[Supplied data Boundary: Start]

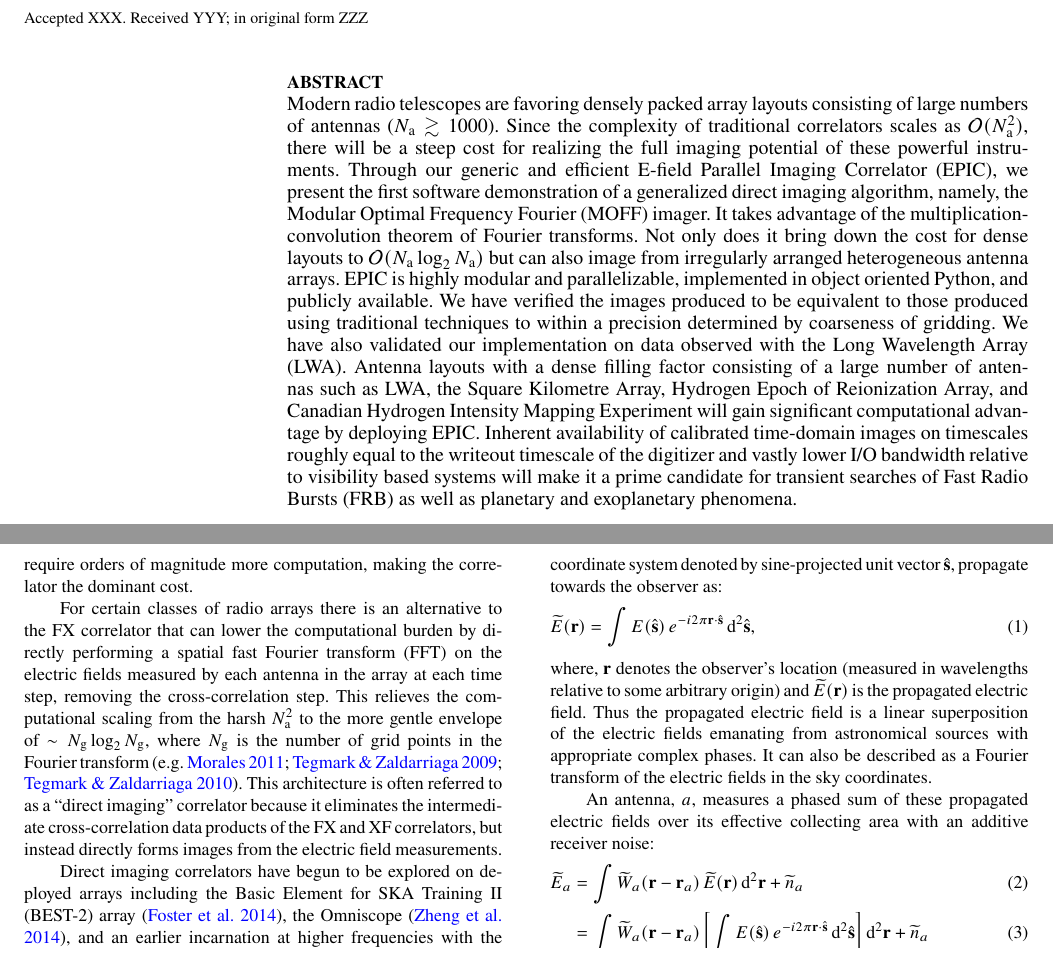
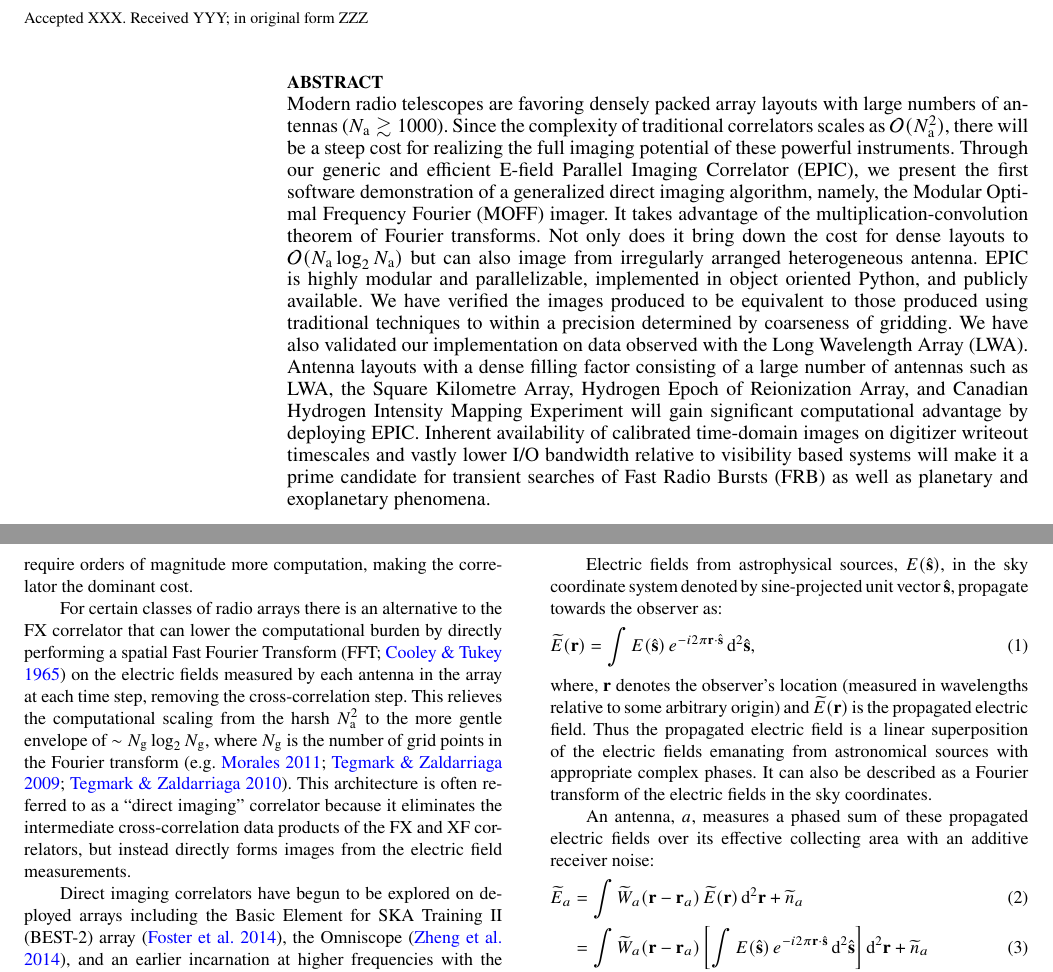
Before and after one commit to nithyanandan/EPIC_papers, a LaTeX paper (imaging_demo/ms.tex): two parts of pages 1 and 2 of 12, joined at a grey line, cut so that both start at the same text. Compiled offline with pdfLaTeX; a LaTeX package or settings file that is missing is left out.

Commit message:
Move software architecture section to appendix
From cb584b3 (review):
=====================

In ms.tex,

(*) Move section 3.2 (software architecture) to appendix
(*) Remove section 3.1 heading "Data flow"
(*) Add a sentence at end of section 3 to refer the interested reader
to the appendix
(*) Update abstract
(*) Few minor changes

```diff
--- a/imaging_demo/ms.tex
+++ b/imaging_demo/ms.tex
@@ -93,7 +93,7 @@ $^{2}$University of Washington, Department of Physics, Seattle, WA 98195, USA\\
 
 % Abstract of the paper
 \begin{abstract}
-Modern radio telescopes are favoring densely packed array layouts consisting of
+Modern radio telescopes are favoring densely packed array layouts with
 large numbers of antennas ($\Nant\gtrsim 1000$). Since the complexity of
 traditional correlators scales as $\mathcal{O}(\Nant^2)$, there will be a steep
 cost for realizing the full imaging potential of these powerful instruments.
@@ -103,19 +103,19 @@ algorithm, namely, the Modular Optimal Frequency Fourier (MOFF) imager. It takes
 advantage of the multiplication-convolution theorem of Fourier transforms. Not
 only does it bring down the cost for dense layouts to
 $\mathcal{O}(\Nant\log_2\Nant)$ but can also image from irregularly arranged
-heterogeneous antenna arrays. EPIC is highly modular and parallelizable,
-implemented in object oriented Python, and publicly available. We have verified
-the images produced to be equivalent to those produced using traditional
-techniques to within a precision determined by coarseness of gridding. We have
-also validated our implementation on data observed with the Long Wavelength Array
-(LWA). Antenna layouts with a dense filling factor consisting of a large number
-of antennas such as LWA, the Square Kilometre Array, Hydrogen Epoch of
-Reionization Array, and Canadian Hydrogen Intensity Mapping Experiment will gain
-significant computational advantage by deploying EPIC. Inherent availability of
-calibrated time-domain images on timescales roughly equal to the writeout
-timescale of the digitizer and vastly lower I/O bandwidth relative to visibility
-based systems will make it a prime candidate for transient searches of Fast Radio
-Bursts (FRB) as well as planetary and exoplanetary phenomena.
+heterogeneous antenna. EPIC is highly modular and parallelizable, implemented in
+object oriented Python, and publicly available. We have verified the images
+produced to be equivalent to those produced using traditional techniques to
+within a precision determined by coarseness of gridding. We have also validated
+our implementation on data observed with the Long Wavelength Array (LWA). Antenna
+layouts with a dense filling factor consisting of a large number of antennas such
+as LWA, the Square Kilometre Array, Hydrogen Epoch of Reionization Array, and
+Canadian Hydrogen Intensity Mapping Experiment will gain significant
+computational advantage by deploying EPIC. Inherent availability of calibrated
+time-domain images on digitizer writeout timescales and vastly lower I/O
+bandwidth relative to visibility based systems will make it a prime candidate
+for transient searches of Fast Radio Bursts (FRB) as well as planetary and
+exoplanetary phenomena.
 \end{abstract}
 
 % Select between one and six entries from the list of approved keywords.
@@ -159,15 +159,16 @@ will require orders of magnitude more computation, making the correlator the
 dominant cost.
 
 For certain classes of radio arrays there is an alternative to the FX correlator
-that can lower the computational burden by directly performing a spatial fast
-Fourier transform (FFT) on the electric fields measured by each antenna in the
-array at each time step, removing the cross-correlation step. This relieves the
-computational scaling from the harsh $\Nant^2$ to the more gentle envelope of
-$\sim\Ngrid\log_2\Ngrid$, where $\Ngrid$ is the number of grid points in the
-Fourier transform \citep[e.g.][]{mor11,teg09,teg10}. This architecture is often
-referred to as a ``direct imaging'' correlator because it eliminates the
-intermediate cross-correlation data products of the FX and XF correlators, but
-instead directly forms images from the electric field measurements.
+that can lower the computational burden by directly performing a spatial Fast
+Fourier Transform \citep[FFT;][]{coo65} on the electric fields measured by each
+antenna in the array at each time step, removing the cross-correlation step.
+This relieves the computational scaling from the harsh $\Nant^2$ to the more
+gentle envelope of $\sim\Ngrid\log_2\Ngrid$, where $\Ngrid$ is the number of
+grid points in the Fourier transform \citep[e.g.][]{mor11,teg09,teg10}. This
+architecture is often referred to as a ``direct imaging'' correlator because it
+eliminates the intermediate cross-correlation data products of the FX and XF
+correlators, but instead directly forms images from the electric field
+measurements.
 
 Direct imaging correlators have begun to be explored on deployed arrays including
 the Basic Element for SKA Training II (BEST-2) array \citep{fos14}, the Omniscope
```
Also changed, not shown: imaging_demo/changelog.txt, imaging_demo/ms.pdf, imaging_demo/ms.tex (260 more changed lines).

[Supplied data Boundary: End]

▸ Task objective: The records above should be written out exactly, and the images dropped.

▸ Exercise response:
Before and after one commit to nithyanandan/EPIC_papers, a LaTeX paper (imaging_demo/ms.tex): two parts of pages 1 and 2 of 12, joined at a grey line, cut so that both start at the same text. Compiled offline with pdfLaTeX; a LaTeX package or settings file that is missing is left out.

Commit message:
Move software architecture section to appendix
From cb584b3 (review):
=====================

In ms.tex,

(*) Move section 3.2 (software architecture) to appendix
(*) Remove section 3.1 heading "Data flow"
(*) Add a sentence at end of section 3 to refer the interested reader
to the appendix
(*) Update abstract
(*) Few minor changes

```diff
--- a/imaging_demo/ms.tex
+++ b/imaging_demo/ms.tex
@@ -93,7 +93,7 @@ $^{2}$University of Washington, Department of Physics, Seattle, WA 98195, USA\\
 
 % Abstract of the paper
 \begin{abstract}
-Modern radio telescopes are favoring densely packed array layouts consisting of
+Modern radio telescopes are favoring densely packed array layouts with
 large numbers of antennas ($\Nant\gtrsim 1000$). Since the complexity of
 traditional correlators scales as $\mathcal{O}(\Nant^2)$, there will be a steep
 cost for realizing the full imaging potential of these powerful instruments.
@@ -103,19 +103,19 @@ algorithm, namely, the Modular Optimal Frequency Fourier (MOFF) imager. It takes
 advantage of the multiplication-convolution theorem of Fourier transforms. Not
 only does it bring down the cost for dense layouts to
 $\mathcal{O}(\Nant\log_2\Nant)$ but can also image from irregularly arranged
-heterogeneous antenna arrays. EPIC is highly modular and parallelizable,
-implemented in object oriented Python, and publicly available. We have verified
-the images produced to be equivalent to those produced using traditional
-techniques to within a precision determined by coarseness of gridding. We have
-also validated our implementation on data observed with the Long Wavelength Array
-(LWA). Antenna layouts with a dense filling factor consisting of a large number
-of antennas such as LWA, the Square Kilometre Array, Hydrogen Epoch of
-Reionization Array, and Canadian Hydrogen Intensity Mapping Experiment will gain
-significant computational advantage by deploying EPIC. Inherent availability of
-calibrated time-domain images on timescales roughly equal to the writeout
-timescale of the digitizer and vastly lower I/O bandwidth relative to visibility
-based systems will make it a prime candidate for transient searches of Fast Radio
-Bursts (FRB) as well as planetary and exoplanetary phenomena.
+heterogeneous antenna. EPIC is highly modular and parallelizable, implemented in
+object oriented Python, and publicly available. We have verified the images
+produced to be equivalent to those produced using traditional techniques to
+within a precision determined by coarseness of gridding. We have also validated
+our implementation on data observed with the Long Wavelength Array (LWA). Antenna
+layouts with a dense filling factor consisting of a large number of antennas such
+as LWA, the Square Kilometre Array, Hydrogen Epoch of Reionization Array, and
+Canadian Hydrogen Intensity Mapping Experiment will gain significant
+computational advantage by deploying EPIC. Inherent availability of calibrated
+time-domain images on digitizer writeout timescales and vastly lower I/O
+bandwidth relative to visibility based systems will make it a prime candidate
+for transient searches of Fast Radio Bursts (FRB) as well as planetary and
+exoplanetary phenomena.
 \end{abstract}
 
 % Select between one and six entries from the list of approved keywords.
@@ -159,15 +159,16 @@ will require orders of magnitude more computation, making the correlator the
 dominant cost.
 
 For certain classes of radio arrays there is an alternative to the FX correlator
-that can lower the computational burden by directly performing a spatial fast
-Fourier transform (FFT) on the electric fields measured by each antenna in the
-array at each time step, removing the cross-correlation step. This relieves the
-computational scaling from the harsh $\Nant^2$ to the more gentle envelope of
-$\sim\Ngrid\log_2\Ngrid$, where $\Ngrid$ is the number of grid points in the
-Fourier transform \citep[e.g.][]{mor11,teg09,teg10}. This architecture is often
-referred to as a ``direct imaging'' correlator because it eliminates the
-intermediate cross-correlation data products of the FX and XF correlators, but
-instead directly forms images from the electric field measurements.
+that can lower the computational burden by directly performing a spatial Fast
+Fourier Transform \citep[FFT;][]{coo65} on the electric fields measured by each
+antenna in the array at each time step, removing the cross-correlation step.
+This relieves the computational scaling from the harsh $\Nant^2$ to the more
+gentle envelope of $\sim\Ngrid\log_2\Ngrid$, where $\Ngrid$ is the number of
+grid points in the Fourier transform \citep[e.g.][]{mor11,teg09,teg10}. This
+architecture is often referred to as a ``direct imaging'' correlator because it
+eliminates the intermediate cross-correlation data products of the FX and XF
+correlators, but instead directly forms images from the electric field
+measurements.
 
 Direct imaging correlators have begun to be explored on deployed arrays including
 the Basic Element for SKA Training II (BEST-2) array \citep{fos14}, the Omniscope
```
Also changed, not shown: imaging_demo/changelog.txt, imaging_demo/ms.pdf, imaging_demo/ms.tex (260 more changed lines).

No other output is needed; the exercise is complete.